◆ **Modification records**
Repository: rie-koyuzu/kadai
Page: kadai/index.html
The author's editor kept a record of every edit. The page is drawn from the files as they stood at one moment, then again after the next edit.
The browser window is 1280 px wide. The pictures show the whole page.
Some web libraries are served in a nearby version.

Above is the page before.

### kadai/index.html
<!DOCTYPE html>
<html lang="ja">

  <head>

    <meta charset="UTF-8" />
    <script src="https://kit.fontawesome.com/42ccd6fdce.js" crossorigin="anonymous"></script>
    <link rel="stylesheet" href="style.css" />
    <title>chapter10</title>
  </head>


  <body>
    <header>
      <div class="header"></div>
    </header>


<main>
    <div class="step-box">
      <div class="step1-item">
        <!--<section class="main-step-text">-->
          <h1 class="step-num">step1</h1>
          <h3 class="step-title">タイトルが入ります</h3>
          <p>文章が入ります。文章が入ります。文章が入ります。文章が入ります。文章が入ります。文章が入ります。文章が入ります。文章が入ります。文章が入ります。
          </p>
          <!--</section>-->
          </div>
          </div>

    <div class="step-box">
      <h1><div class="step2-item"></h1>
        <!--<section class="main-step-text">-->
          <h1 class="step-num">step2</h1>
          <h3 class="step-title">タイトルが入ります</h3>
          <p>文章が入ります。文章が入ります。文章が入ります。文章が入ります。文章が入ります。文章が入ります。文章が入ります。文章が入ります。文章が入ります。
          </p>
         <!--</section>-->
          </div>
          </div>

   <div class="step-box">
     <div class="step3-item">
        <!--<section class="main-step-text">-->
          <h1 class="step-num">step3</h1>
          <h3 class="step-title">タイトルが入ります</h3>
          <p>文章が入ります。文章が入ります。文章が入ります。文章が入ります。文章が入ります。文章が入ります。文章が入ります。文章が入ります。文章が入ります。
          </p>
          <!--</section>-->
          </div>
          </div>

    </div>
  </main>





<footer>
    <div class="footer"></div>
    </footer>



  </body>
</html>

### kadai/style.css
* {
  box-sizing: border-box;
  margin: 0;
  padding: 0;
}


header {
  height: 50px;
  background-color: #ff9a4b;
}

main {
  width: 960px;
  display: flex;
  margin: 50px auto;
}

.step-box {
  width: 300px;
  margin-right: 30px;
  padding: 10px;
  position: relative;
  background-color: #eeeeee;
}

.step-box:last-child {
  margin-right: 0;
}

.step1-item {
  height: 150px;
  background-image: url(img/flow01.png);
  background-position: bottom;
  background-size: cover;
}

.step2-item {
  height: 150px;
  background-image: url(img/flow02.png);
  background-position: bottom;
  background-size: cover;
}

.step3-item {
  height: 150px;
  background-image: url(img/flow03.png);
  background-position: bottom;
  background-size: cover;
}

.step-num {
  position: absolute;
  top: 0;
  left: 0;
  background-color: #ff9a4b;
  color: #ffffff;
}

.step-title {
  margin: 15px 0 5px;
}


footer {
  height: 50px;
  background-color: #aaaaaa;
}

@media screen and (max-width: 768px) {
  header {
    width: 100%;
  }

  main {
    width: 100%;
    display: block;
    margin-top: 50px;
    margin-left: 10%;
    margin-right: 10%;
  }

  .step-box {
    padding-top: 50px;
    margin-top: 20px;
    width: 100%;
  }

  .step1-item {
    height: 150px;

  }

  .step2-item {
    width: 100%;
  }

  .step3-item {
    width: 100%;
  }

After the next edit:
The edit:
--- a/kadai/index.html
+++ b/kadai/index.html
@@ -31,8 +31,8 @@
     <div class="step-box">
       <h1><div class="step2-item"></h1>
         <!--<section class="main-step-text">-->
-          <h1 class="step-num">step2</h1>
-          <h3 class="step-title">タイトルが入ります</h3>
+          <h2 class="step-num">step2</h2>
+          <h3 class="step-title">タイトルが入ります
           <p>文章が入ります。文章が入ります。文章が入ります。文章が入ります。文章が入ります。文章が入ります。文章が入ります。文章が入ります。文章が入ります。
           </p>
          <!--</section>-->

...

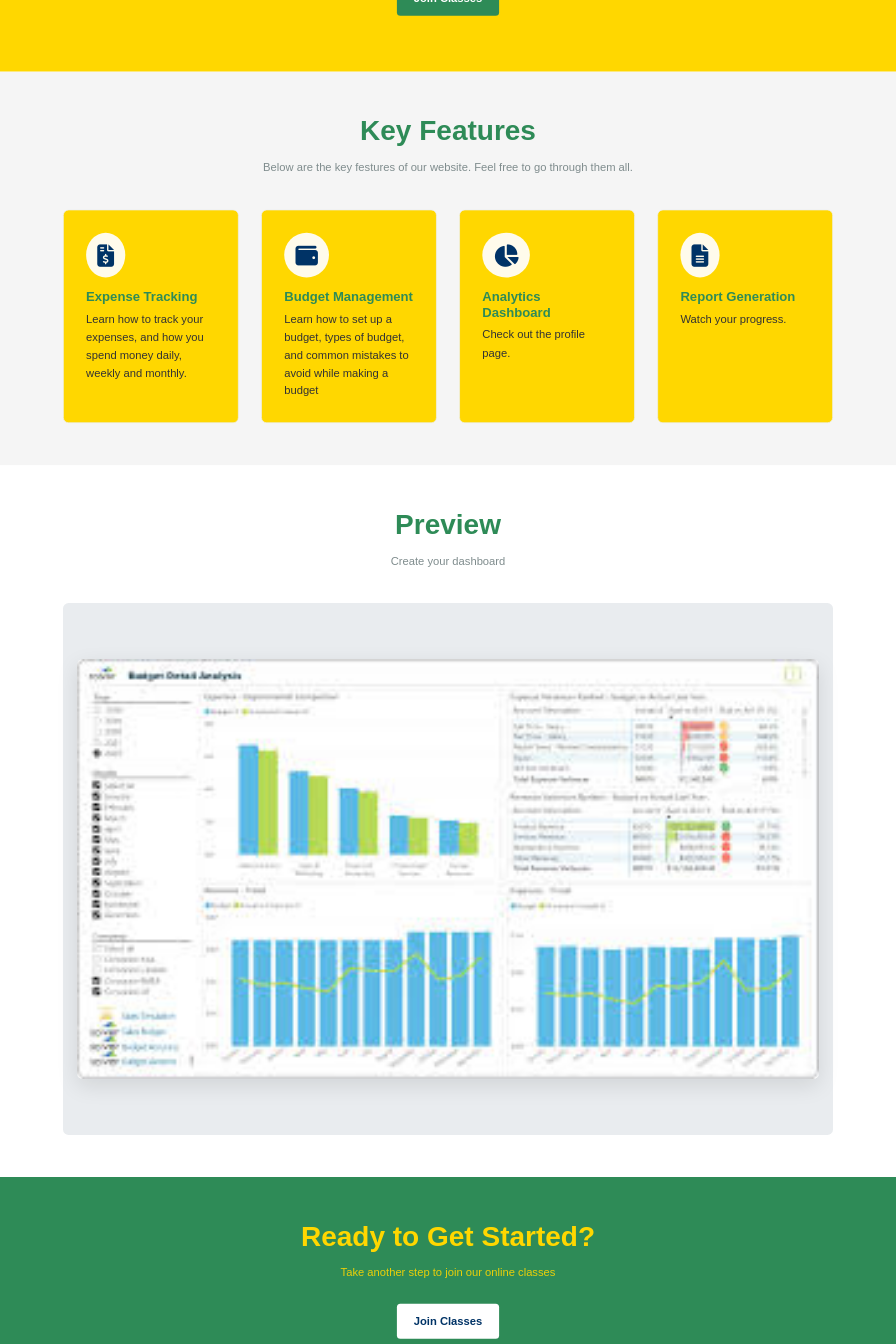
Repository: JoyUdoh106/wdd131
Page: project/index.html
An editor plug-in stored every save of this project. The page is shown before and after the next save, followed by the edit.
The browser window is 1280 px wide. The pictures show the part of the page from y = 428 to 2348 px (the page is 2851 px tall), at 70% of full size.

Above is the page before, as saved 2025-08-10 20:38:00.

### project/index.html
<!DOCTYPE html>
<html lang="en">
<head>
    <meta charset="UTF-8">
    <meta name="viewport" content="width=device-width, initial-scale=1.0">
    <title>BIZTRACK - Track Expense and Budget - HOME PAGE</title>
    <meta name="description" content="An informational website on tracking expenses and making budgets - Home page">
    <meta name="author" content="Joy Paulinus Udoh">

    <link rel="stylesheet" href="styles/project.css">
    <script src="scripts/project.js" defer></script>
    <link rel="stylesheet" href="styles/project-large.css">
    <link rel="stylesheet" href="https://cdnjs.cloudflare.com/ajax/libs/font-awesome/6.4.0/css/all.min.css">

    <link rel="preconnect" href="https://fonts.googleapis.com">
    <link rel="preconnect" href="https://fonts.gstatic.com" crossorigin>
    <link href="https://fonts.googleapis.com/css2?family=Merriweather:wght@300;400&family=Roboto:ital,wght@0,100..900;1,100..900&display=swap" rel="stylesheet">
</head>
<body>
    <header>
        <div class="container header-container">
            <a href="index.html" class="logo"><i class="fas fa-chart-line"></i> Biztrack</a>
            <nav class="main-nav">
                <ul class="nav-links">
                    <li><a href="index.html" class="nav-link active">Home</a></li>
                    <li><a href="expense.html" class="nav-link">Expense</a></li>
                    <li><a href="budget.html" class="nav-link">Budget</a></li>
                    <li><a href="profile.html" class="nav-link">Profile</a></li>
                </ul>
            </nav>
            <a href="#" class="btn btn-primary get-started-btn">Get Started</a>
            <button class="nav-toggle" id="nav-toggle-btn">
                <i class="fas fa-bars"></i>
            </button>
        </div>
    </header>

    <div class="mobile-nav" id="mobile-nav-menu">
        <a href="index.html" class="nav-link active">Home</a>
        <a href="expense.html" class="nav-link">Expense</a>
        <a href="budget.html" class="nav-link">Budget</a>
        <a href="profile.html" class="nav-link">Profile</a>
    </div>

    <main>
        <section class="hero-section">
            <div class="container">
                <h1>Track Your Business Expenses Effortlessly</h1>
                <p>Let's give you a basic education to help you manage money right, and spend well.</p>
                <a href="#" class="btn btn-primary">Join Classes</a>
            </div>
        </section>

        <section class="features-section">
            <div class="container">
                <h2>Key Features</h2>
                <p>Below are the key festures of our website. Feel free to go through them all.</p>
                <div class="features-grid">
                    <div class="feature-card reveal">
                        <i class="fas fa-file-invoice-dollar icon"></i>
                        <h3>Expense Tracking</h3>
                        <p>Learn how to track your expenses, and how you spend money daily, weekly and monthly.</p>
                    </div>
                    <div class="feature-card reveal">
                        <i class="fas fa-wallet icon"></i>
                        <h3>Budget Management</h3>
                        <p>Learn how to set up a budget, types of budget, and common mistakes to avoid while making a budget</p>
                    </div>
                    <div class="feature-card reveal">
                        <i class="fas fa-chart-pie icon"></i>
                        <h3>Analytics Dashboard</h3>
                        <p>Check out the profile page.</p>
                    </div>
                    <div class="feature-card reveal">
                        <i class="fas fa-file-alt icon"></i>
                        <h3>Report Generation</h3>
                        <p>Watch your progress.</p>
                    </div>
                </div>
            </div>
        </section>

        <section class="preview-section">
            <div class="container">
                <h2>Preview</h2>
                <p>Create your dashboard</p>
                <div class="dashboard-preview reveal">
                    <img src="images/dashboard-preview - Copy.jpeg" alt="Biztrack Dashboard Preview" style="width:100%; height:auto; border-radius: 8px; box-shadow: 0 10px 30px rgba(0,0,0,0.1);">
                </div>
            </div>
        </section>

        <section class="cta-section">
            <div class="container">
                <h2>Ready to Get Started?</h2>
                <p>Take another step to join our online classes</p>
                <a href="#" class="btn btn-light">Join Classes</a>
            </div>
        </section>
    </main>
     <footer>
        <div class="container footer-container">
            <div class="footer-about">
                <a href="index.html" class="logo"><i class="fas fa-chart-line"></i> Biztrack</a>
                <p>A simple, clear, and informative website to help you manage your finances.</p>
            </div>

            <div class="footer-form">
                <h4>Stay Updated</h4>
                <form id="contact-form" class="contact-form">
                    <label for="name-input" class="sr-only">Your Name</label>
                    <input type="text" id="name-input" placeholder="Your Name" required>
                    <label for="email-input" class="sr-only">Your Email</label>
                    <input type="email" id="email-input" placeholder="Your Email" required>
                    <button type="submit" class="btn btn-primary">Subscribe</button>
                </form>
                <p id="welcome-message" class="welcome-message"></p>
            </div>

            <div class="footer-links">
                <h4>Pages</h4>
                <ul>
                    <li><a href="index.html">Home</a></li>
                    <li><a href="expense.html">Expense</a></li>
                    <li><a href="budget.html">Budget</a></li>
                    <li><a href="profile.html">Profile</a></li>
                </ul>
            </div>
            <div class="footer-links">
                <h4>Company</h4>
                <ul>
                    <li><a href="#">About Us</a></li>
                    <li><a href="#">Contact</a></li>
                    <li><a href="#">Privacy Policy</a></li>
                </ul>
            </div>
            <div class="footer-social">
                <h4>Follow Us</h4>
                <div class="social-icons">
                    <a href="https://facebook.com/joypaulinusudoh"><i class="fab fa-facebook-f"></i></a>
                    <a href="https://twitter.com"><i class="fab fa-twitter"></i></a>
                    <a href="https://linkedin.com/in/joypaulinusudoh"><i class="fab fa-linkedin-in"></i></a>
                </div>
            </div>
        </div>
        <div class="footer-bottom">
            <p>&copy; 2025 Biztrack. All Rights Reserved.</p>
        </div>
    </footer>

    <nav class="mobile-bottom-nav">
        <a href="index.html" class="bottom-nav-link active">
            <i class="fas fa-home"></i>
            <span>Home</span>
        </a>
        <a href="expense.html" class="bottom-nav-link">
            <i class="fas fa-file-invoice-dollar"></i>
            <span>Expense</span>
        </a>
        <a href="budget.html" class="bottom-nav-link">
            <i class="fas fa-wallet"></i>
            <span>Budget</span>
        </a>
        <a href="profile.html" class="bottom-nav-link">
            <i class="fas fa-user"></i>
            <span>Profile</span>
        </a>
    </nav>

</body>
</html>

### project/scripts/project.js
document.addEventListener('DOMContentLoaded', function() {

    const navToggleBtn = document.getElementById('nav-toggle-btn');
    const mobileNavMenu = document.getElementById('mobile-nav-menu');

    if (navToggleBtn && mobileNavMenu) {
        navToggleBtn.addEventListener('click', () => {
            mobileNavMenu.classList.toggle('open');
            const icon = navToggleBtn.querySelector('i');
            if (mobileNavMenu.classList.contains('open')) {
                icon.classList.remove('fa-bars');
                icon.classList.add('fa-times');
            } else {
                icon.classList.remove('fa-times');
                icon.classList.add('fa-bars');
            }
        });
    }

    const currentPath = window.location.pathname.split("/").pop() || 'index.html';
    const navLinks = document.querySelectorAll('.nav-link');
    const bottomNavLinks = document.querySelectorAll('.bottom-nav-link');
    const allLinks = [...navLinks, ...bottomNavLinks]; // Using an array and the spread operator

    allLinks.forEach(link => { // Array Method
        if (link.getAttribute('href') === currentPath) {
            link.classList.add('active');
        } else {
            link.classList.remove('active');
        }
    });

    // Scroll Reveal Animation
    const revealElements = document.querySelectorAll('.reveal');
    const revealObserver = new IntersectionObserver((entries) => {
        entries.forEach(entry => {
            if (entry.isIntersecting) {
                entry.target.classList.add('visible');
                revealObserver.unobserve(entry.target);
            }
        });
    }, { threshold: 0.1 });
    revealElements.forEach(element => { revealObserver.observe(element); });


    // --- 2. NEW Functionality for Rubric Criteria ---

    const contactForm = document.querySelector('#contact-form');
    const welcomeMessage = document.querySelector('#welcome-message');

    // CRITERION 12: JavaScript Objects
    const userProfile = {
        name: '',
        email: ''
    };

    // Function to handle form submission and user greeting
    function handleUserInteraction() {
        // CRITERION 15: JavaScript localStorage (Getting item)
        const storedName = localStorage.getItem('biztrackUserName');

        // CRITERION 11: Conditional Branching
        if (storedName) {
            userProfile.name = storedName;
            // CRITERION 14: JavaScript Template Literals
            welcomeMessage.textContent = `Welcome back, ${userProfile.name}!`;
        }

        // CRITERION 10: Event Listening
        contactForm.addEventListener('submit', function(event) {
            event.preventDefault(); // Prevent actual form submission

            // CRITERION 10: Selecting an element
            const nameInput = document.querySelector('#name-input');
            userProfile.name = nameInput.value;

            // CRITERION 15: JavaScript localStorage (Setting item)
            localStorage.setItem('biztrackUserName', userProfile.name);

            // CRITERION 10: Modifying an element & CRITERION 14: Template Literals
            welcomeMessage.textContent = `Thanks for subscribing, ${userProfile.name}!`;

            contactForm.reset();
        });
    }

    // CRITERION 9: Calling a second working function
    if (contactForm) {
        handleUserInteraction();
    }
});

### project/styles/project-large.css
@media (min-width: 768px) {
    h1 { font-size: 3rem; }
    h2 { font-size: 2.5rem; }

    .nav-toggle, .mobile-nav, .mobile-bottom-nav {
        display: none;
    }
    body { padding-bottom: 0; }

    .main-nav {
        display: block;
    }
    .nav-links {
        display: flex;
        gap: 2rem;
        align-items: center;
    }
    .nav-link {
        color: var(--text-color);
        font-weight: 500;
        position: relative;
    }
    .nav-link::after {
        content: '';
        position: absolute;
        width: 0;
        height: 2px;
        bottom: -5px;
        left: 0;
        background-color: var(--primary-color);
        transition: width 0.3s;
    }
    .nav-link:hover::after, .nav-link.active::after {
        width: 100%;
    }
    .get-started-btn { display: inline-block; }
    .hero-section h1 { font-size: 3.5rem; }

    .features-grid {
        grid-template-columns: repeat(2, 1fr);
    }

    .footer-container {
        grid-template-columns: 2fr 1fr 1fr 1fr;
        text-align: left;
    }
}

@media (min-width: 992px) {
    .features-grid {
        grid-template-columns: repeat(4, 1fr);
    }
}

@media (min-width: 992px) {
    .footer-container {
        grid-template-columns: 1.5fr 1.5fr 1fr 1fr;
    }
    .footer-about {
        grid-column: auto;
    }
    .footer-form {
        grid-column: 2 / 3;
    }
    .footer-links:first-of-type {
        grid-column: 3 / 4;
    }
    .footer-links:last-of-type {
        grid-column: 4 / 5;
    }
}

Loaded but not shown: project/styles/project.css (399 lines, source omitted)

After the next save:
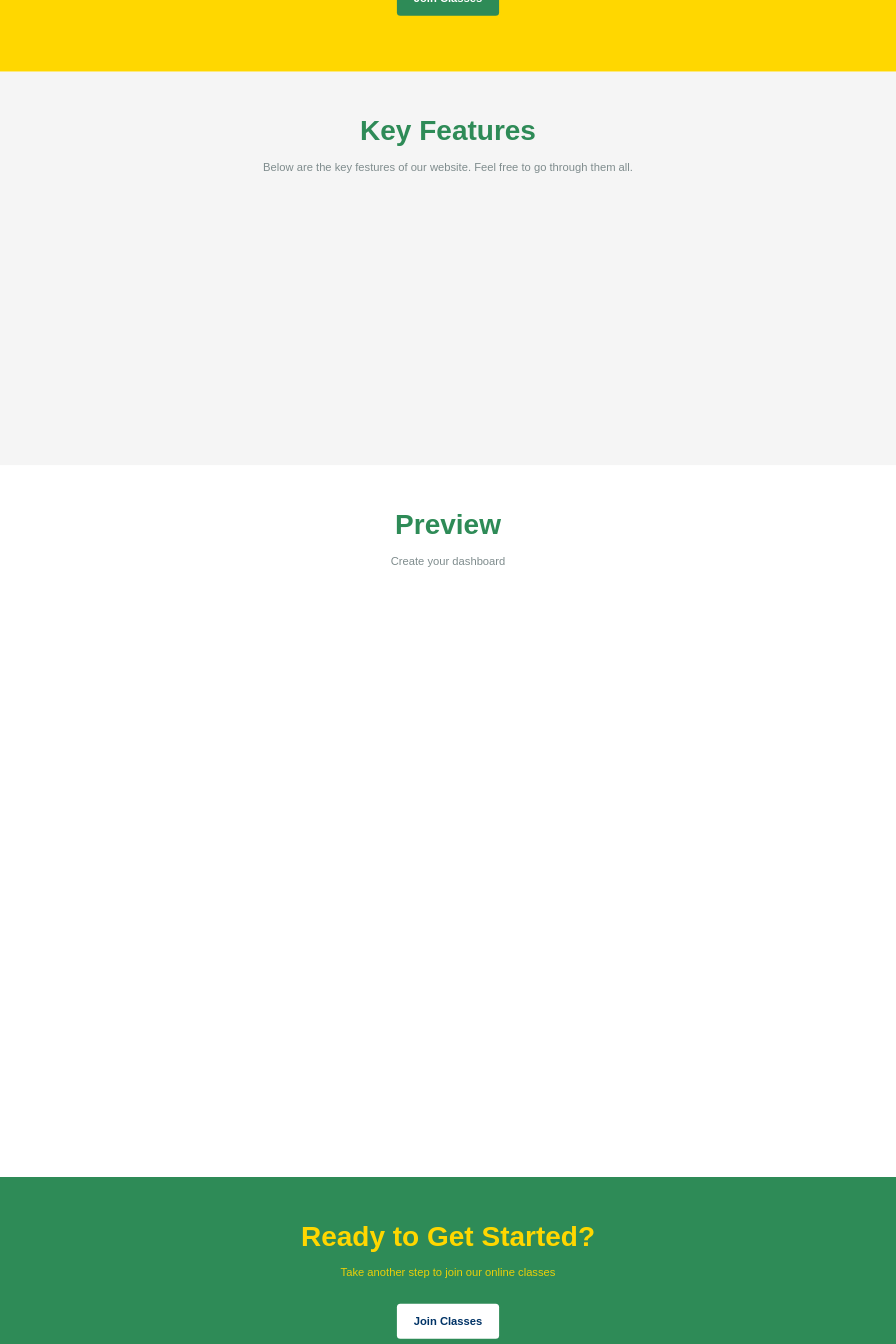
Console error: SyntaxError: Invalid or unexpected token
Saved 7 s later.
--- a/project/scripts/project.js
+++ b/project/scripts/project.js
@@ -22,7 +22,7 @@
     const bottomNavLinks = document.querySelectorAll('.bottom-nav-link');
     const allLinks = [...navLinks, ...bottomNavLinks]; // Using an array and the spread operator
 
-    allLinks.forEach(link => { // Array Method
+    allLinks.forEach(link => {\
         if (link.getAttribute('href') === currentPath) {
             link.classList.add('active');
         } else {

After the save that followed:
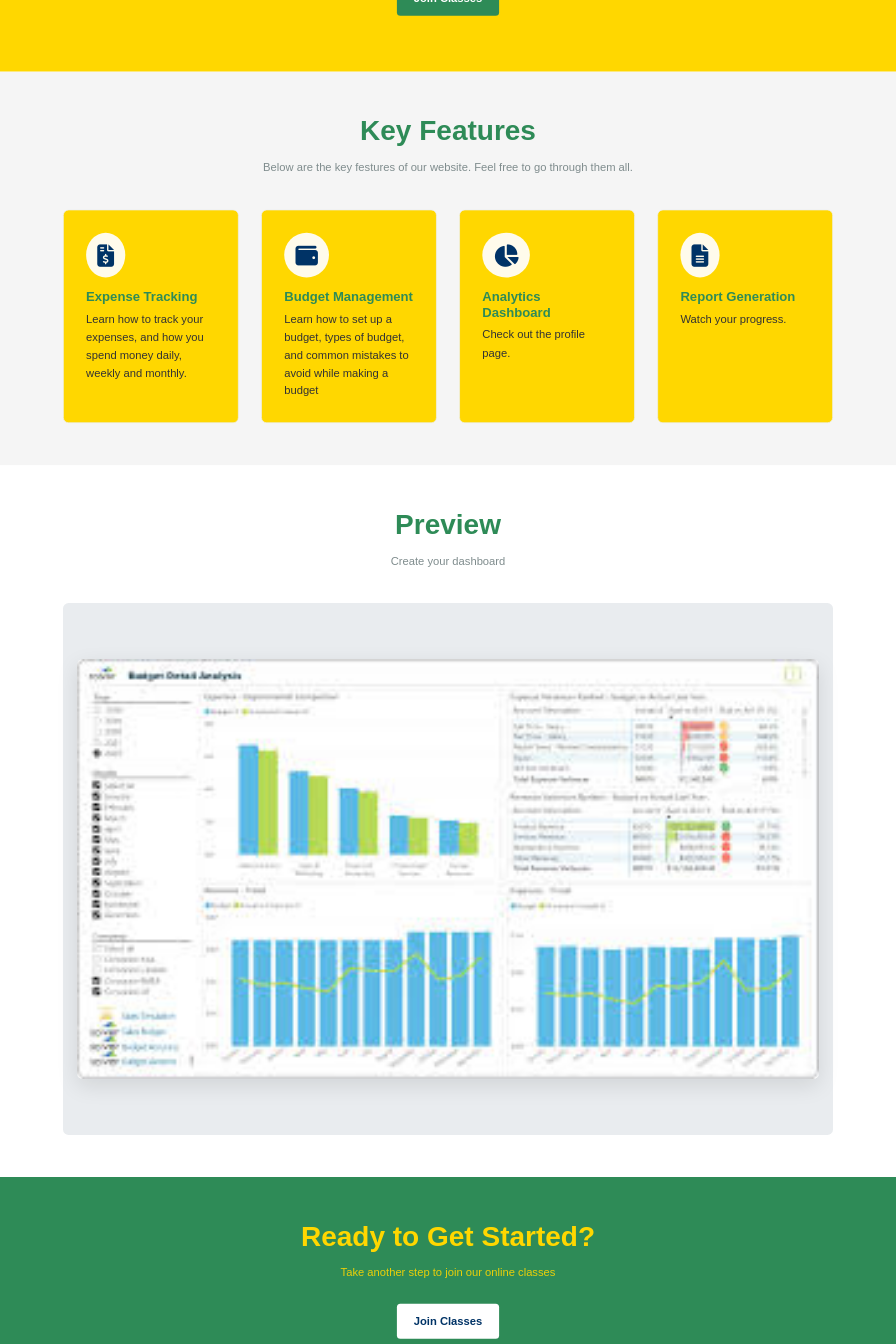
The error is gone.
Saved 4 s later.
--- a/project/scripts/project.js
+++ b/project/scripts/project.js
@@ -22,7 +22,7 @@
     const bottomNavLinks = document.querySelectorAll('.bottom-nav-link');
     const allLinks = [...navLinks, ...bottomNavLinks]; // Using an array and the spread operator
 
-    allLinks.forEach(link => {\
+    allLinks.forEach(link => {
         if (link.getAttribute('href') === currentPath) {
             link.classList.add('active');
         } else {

◆ **ASSIGNMENT**
Check each line above for the string "margin" and return those that contain it.

◆ **SOLUTION FOR THIS EXERCISE**
  margin: 0;
  margin: 50px auto;
  margin-right: 30px;
  margin-right: 0;
  margin: 15px 0 5px;
    margin-top: 50px;
    margin-left: 10%;
    margin-right: 10%;
    margin-top: 20px;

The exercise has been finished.